The HIV-1 Rev regulatory protein binds as an oligomeric complex to viral RNA mediating nuclear export of incompletely spliced and non-spliced viral mRNAs encoding the viral structural proteins. However, the biological significance of the obligatory complex formation of Rev upon the viral RNA is unclear.

Results

The activity of various fusion proteins based on the negative oligomerization-defect Rev mutant M4 was tested using Rev dependent reporter constructs. An artificial M4 mutant dimer and an M4 mutant containing an extra basic domain from the HTLV-I Rex protein exhibited nearly full activity when compared to wild type Rev.

Conclusion

Rev dimerization appears to be required to expose free basic domains whilst the Rev oligomeric complex remains bound to viral RNA via other basic domains.

Background

The cytoplasmic expression of unspliced and incompletely spliced HIV-1 mRNAs encoding the HIV-1 structural proteins and enzymes is dependent upon the Rev protein [1]. Rev-dependent mRNAs are characterized by two types of cis-acting sequences, a single Rev response element (RRE) [2, 3] and several cis-acting repressive sequences (CRS) [46]. These sequences are removed in the completely spliced HIV-mRNAs, which therefore do not require Rev for cytoplasmic appearance and translation. The Rev protein, encoded by the completely spliced HIV-1 mRNA, is a nucleocytoplasmic shuttle protein that following nuclear import binds to and exports the RRE-containing RNAs to the cytoplasm [7, 8]. Genetic studies of the 116 residue Rev protein have defined several functional domains; including a basic domain (aa 35–50) that specifies nuclear and nucleolar localization of Rev (NLS/NOS) in addition to specific binding of Rev to RRE [3, 911]. An other essential domain (aa 75–84) signals active nuclear export of Rev (NES) [8, 1214]. The Rev basic domain binds with high affinity to a site within the stem-loop IIB of the RRE and also to other sites after or upon oligomerization [15]. This binding of oligomeric Rev to target RNA is important for Rev function [16]. It is, however, not clear if Rev binds as a pre-formed complex or if oligomerization occurs after binding of the first monomer to the IIB sequence.

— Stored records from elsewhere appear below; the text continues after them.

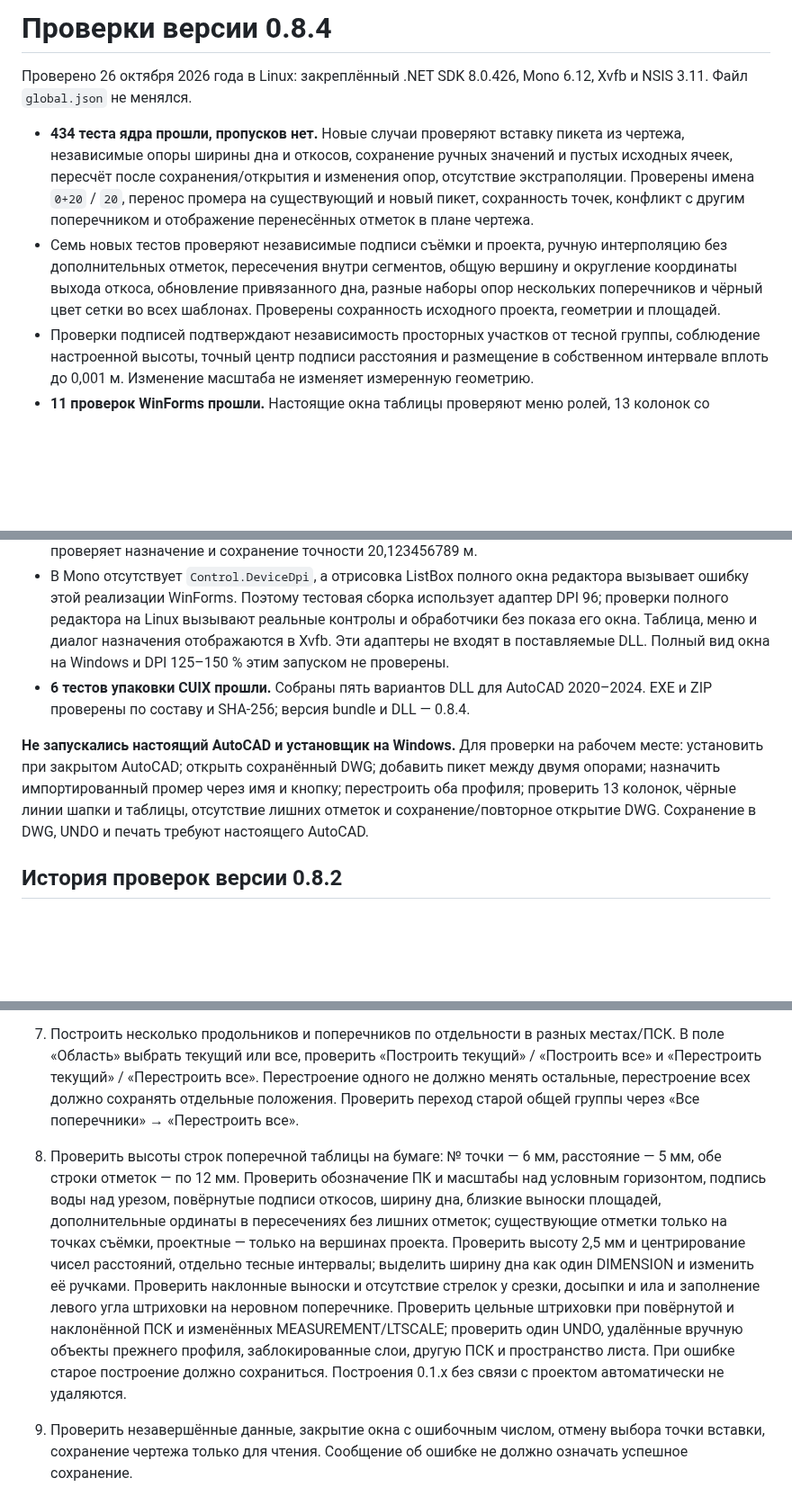
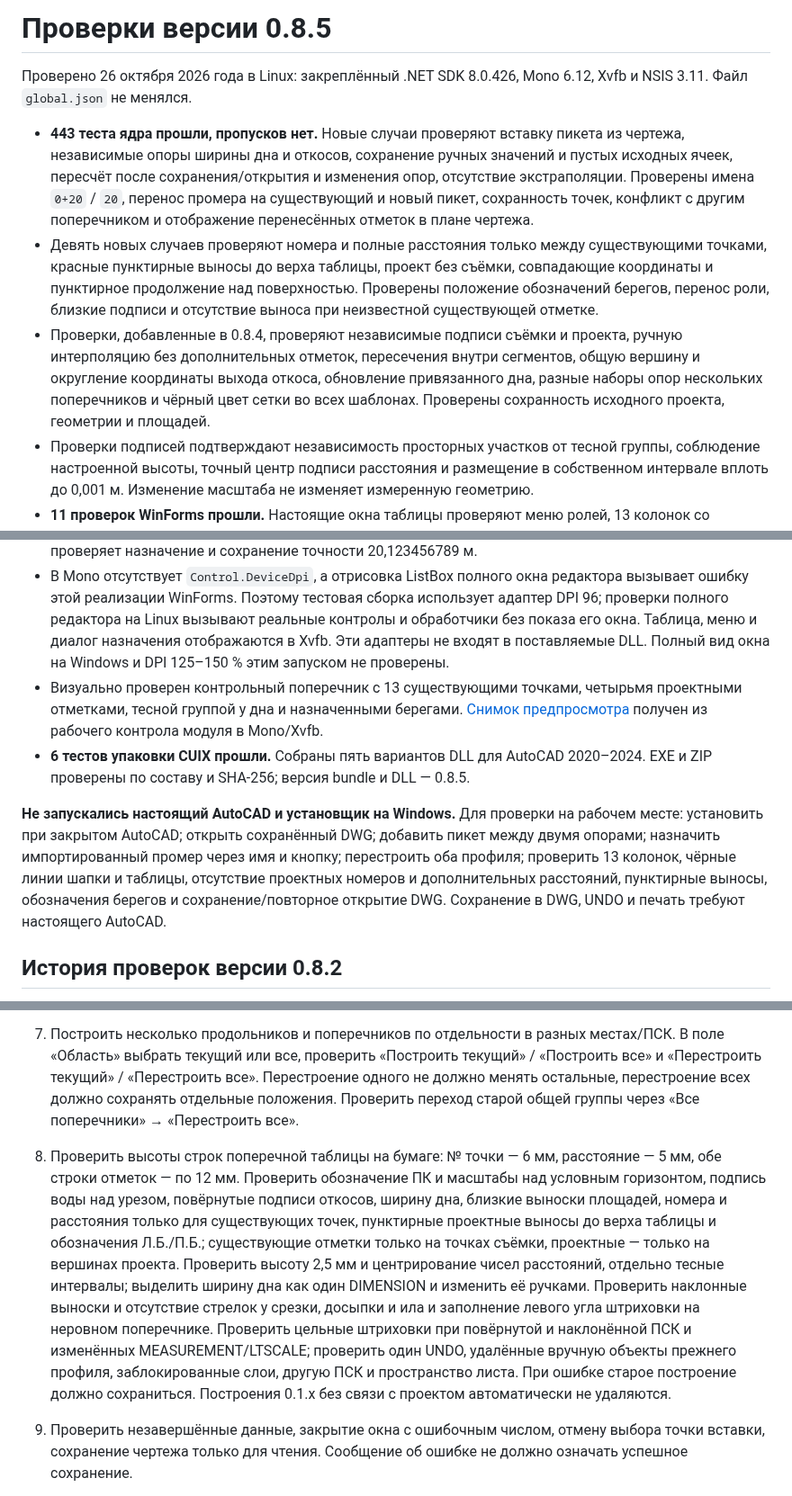
Before and after one commit to Sh0MeM0/Games, a Markdown page: autocad-profiles/VALIDATION.md, 3 parts joined by grey strips. Shown at 90% size. Drawn GitHub-style; blank space fills up the shorter version.

```diff
--- a/autocad-profiles/VALIDATION.md
+++ b/autocad-profiles/VALIDATION.md
@@ -1,15 +1,17 @@
-# Проверки версии 0.8.4
+# Проверки версии 0.8.5
 
 Проверено 26 октября 2026 года в Linux: закреплённый .NET SDK 8.0.426, Mono 6.12, Xvfb и NSIS 3.11. Файл `global.json` не менялся.
 
-- **434 теста ядра прошли, пропусков нет.** Новые случаи проверяют вставку пикета из чертежа, независимые опоры ширины дна и откосов, сохранение ручных значений и пустых исходных ячеек, пересчёт после сохранения/открытия и изменения опор, отсутствие экстраполяции. Проверены имена `0+20` / `20`, перенос промера на существующий и новый пикет, сохранность точек, конфликт с другим поперечником и отображение перенесённых отметок в плане чертежа.
-- Семь новых тестов проверяют независимые подписи съёмки и проекта, ручную интерполяцию без дополнительных отметок, пересечения внутри сегментов, общую вершину и округление координаты выхода откоса, обновление привязанного дна, разные наборы опор нескольких поперечников и чёрный цвет сетки во всех шаблонах. Проверены сохранность исходного проекта, геометрии и площадей.
+- **443 теста ядра прошли, пропусков нет.** Новые случаи проверяют вставку пикета из чертежа, независимые опоры ширины дна и откосов, сохранение ручных значений и пустых исходных ячеек, пересчёт после сохранения/открытия и изменения опор, отсутствие экстраполяции. Проверены имена `0+20` / `20`, перенос промера на существующий и новый пикет, сохранность точек, конфликт с другим поперечником и отображение перенесённых отметок в плане чертежа.
+- Девять новых случаев проверяют номера и полные расстояния только между существующими точками, красные пунктирные выносы до верха таблицы, проект без съёмки, совпадающие координаты и пунктирное продолжение над поверхностью. Проверены положение обозначений берегов, перенос роли, близкие подписи и отсутствие выноса при неизвестной существующей отметке.
+- Проверки, добавленные в 0.8.4, проверяют независимые подписи съёмки и проекта, ручную интерполяцию без дополнительных отметок, пересечения внутри сегментов, общую вершину и округление координаты выхода откоса, обновление привязанного дна, разные наборы опор нескольких поперечников и чёрный цвет сетки во всех шаблонах. Проверены сохранность исходного проекта, геометрии и площадей.
 - Проверки подписей подтверждают независимость просторных участков от тесной группы, соблюдение настроенной высоты, точный центр подписи расстояния и размещение в собственном интервале вплоть до 0,001 м. Изменение масштаба не изменяет измеренную геометрию.
 - **11 проверок WinForms прошли.** Настоящие окна таблицы проверяют меню ролей, 13 колонок со шрифтом 9 пт при ширинах таблицы 850/900/1100 пикселей и сохранение активного ввода при изменении размера. Обработчики редактора проверяют Enter в имени, привязку промера, обычное имя без привязки и отображение интерполяции ширины дна/откосов. Настоящий диалог выбора пикета проверяет назначение и сохранение точности 20,123456789 м.
 - В Mono отсутствует `Control.DeviceDpi`, а отрисовка ListBox полного окна редактора вызывает ошибку этой реализации WinForms. Поэтому тестовая сборка использует адаптер DPI 96; проверки полного редактора на Linux вызывают реальные контролы и обработчики без показа его окна. Таблица, меню и диалог назначения отображаются в Xvfb. Эти адаптеры не входят в поставляемые DLL. Полный вид окна на Windows и DPI 125–150 % этим запуском не проверены.
-- **6 тестов упаковки CUIX прошли.** Собраны пять вариантов DLL для AutoCAD 2020–2024. EXE и ZIP проверены по составу и SHA-256; версия bundle и DLL — 0.8.4.
+- Визуально проверен контрольный поперечник с 13 существующими точками, четырьмя проектными отметками, тесной группой у дна и назначенными берегами. [Снимок предпросмотра](docs/profile-layout-0.8.5.png) получен из рабочего контрола модуля в Mono/Xvfb.
+- **6 тестов упаковки CUIX прошли.** Собраны пять вариантов DLL для AutoCAD 2020–2024. EXE и ZIP проверены по составу и SHA-256; версия bundle и DLL — 0.8.5.
 
-**Не запускались настоящий AutoCAD и установщик на Windows.** Для проверки на рабочем месте: установить при закрытом AutoCAD; открыть сохранённый DWG; добавить пикет между двумя опорами; назначить импортированный промер через имя и кнопку; перестроить оба профиля; проверить 13 колонок, чёрные линии шапки и таблицы, отсутствие лишних отметок и сохранение/повторное открытие DWG. Сохранение в DWG, UNDO и печать требуют настоящего AutoCAD.
+**Не запускались настоящий AutoCAD и установщик на Windows.** Для проверки на рабочем месте: установить при закрытом AutoCAD; открыть сохранённый DWG; добавить пикет между двумя опорами; назначить импортированный промер через имя и кнопку; перестроить оба профиля; проверить 13 колонок, чёрные линии шапки и таблицы, отсутствие проектных номеров и дополнительных расстояний, пунктирные выносы, обозначения берегов и сохранение/повторное открытие DWG. Сохранение в DWG, UNDO и печать требуют настоящего AutoCAD.
 
 ## История проверок версии 0.8.2
 
@@ -89,7 +91,7 @@
 5. По очереди включить трапецию, проект по точкам и режим без проекта. Проверить выбор опорной колонки дна, сохранение неактивных данных, определение центра. Задать вертикальную толщину ила в ограниченном диапазоне; проверить очищенную линию, отдельные штриховки и подписи трёх площадей. Перестроить продольник: объёмы должны соответствовать средним площадям и расстояниям между поперечниками. Удалить проектные данные одного поперечника: неизвестные площади и соседние объёмы должны остаться пустыми. Проверить нижние строки без поперечников и со старым сохранённым параметром скрытия пустых строк.
 6. Сохранить DWG, закрыть AutoCAD и открыть файл снова. Проверить оба проекта, исходные пустые ячейки, таблицы поперечников и выбранный шаблон. Проверить отдельный экспорт/импорт JSON и явно включаемое автосохранение JSON.
 7. Построить несколько продольников и поперечников по отдельности в разных местах/ПСК. В поле «Область» выбрать текущий или все, проверить «Построить текущий» / «Построить все» и «Перестроить текущий» / «Перестроить все». Перестроение одного не должно менять остальные, перестроение всех должно сохранять отдельные положения. Проверить переход старой общей группы через «Все поперечники» → «Перестроить все».
-8. Проверить высоты строк поперечной таблицы на бумаге: № точки — 6 мм, расстояние — 5 мм, обе строки отметок — по 12 мм. Проверить обозначение ПК и масштабы над условным горизонтом, подпись воды над урезом, повёрнутые подписи откосов, ширину дна, близкие выноски площадей, дополнительные ординаты в пересечениях без лишних отметок; существующие отметки только на точках съёмки, проектные — только на вершинах проекта. Проверить высоту 2,5 мм и центрирование чисел расстояний, отдельно тесные интервалы; выделить ширину дна как один DIMENSION и изменить её ручками. Проверить наклонные выноски и отсутствие стрелок у срезки, досыпки и ила и заполнение левого угла штриховки на неровном поперечнике. Проверить цельные штриховки при повёрнутой и наклонённой ПСК и изменённых MEASUREMENT/LTSCALE; проверить один UNDO, удалённые вручную объекты прежнего профиля, заблокированные слои, другую ПСК и пространство листа. При ошибке старое построение должно сохраниться. Построения 0.1.x без связи с проектом автоматически не удаляются.
+8. Проверить высоты строк поперечной таблицы на бумаге: № точки — 6 мм, расстояние — 5 мм, обе строки отметок — по 12 мм. Проверить обозначение ПК и масштабы над условным горизонтом, подпись воды над урезом, повёрнутые подписи откосов, ширину дна, близкие выноски площадей, номера и расстояния только для существующих точек, пунктирные проектные выносы до верха таблицы и обозначения Л.Б./П.Б.; существующие отметки только на точках съёмки, проектные — только на вершинах проекта. Проверить высоту 2,5 мм и центрирование чисел расстояний, отдельно тесные интервалы; выделить ширину дна как один DIMENSION и изменить её ручками. Проверить наклонные выноски и отсутствие стрелок у срезки, досыпки и ила и заполнение левого угла штриховки на неровном поперечнике. Проверить цельные штриховки при повёрнутой и наклонённой ПСК и изменённых MEASUREMENT/LTSCALE; проверить один UNDO, удалённые вручную объекты прежнего профиля, заблокированные слои, другую ПСК и пространство листа. При ошибке старое построение должно сохраниться. Построения 0.1.x без связи с проектом автоматически не удаляются.
 9. Проверить незавершённые данные, закрытие окна с ошибочным числом, отмену выбора точки вставки, сохранение чертежа только для чтения. Сообщение об ошибке не должно означать успешное сохранение.
 10. Повторно запустить EXE: выполнить «Исправить», затем «Удалить». Проверить отмену удаления, занятые файлы при открытом AutoCAD, удаление через Windows и повторную установку. Убедиться, что DWG/JSON сохранились.
 11. Проверить тринадцать видимых колонок поперечника при ширине экрана 1366, 1536 и 1920 пикселей; открытие панели «Ил / площади» и прокрутку дополнительных точек. Изменить масштабы поперечника, перейти в продольник, сохранить и повторно открыть DWG/JSON: пары должны остаться независимыми. Проверить текст при разных DPI и шрифтах, масштабы печати и действие CTB/STB на цвет ACI 7.
```
Also changed, not shown: autocad-profiles/README.md (+19 -7 lines), autocad-profiles/docs/profile-layout-0.8.5.png (added), 12 other files.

The binding of monomeric Rev to IIB may induce conformational changes in the RRE secondary structure allowing binding of additional Rev molecules stabilized by protein-protein interactions [1719]. However, Rev oligomerization has been shown to occur independently of RRE RNA both in vitro [3, 2022] and in vivo [2327]. The fact that Rev forms RNA-independent complexes indicates that complex formation may occur before binding to RNA. Although following binding of the first oligomeric Rev complex, additional complexes may bind to other low affinity sites within RRE. Interactions between the preformed complexes could then be mediated by residues different from those involved in the primary complex formation. This model could explain the apparently conflicting reports identifying different regions in oligomer formation. However, it is now generally agreed that sequences flanking the basic domain are involved in oligomer formation [3, 20, 21, 23, 2527]. Of the regions reported to be essential for oligomerization, only the region N-terminal to the basic domain was found to be necessary for oligomer formation in the cytoplasm [26, 28]. One of these mutants (M4) is mutated at residues 23, 25 and 26 [29]. It is not clear whether the M4 mutations directly affect the residues that are involved in the oligomer formation or if the mutations cause perturbation of the structure and thus affect the ability to form oligomers [30]. In the current study, the M4 mutant was studied to clarifying why oligomer formation is essential for Rev activity by assessing the requirements for restoration of the activity of the mutant.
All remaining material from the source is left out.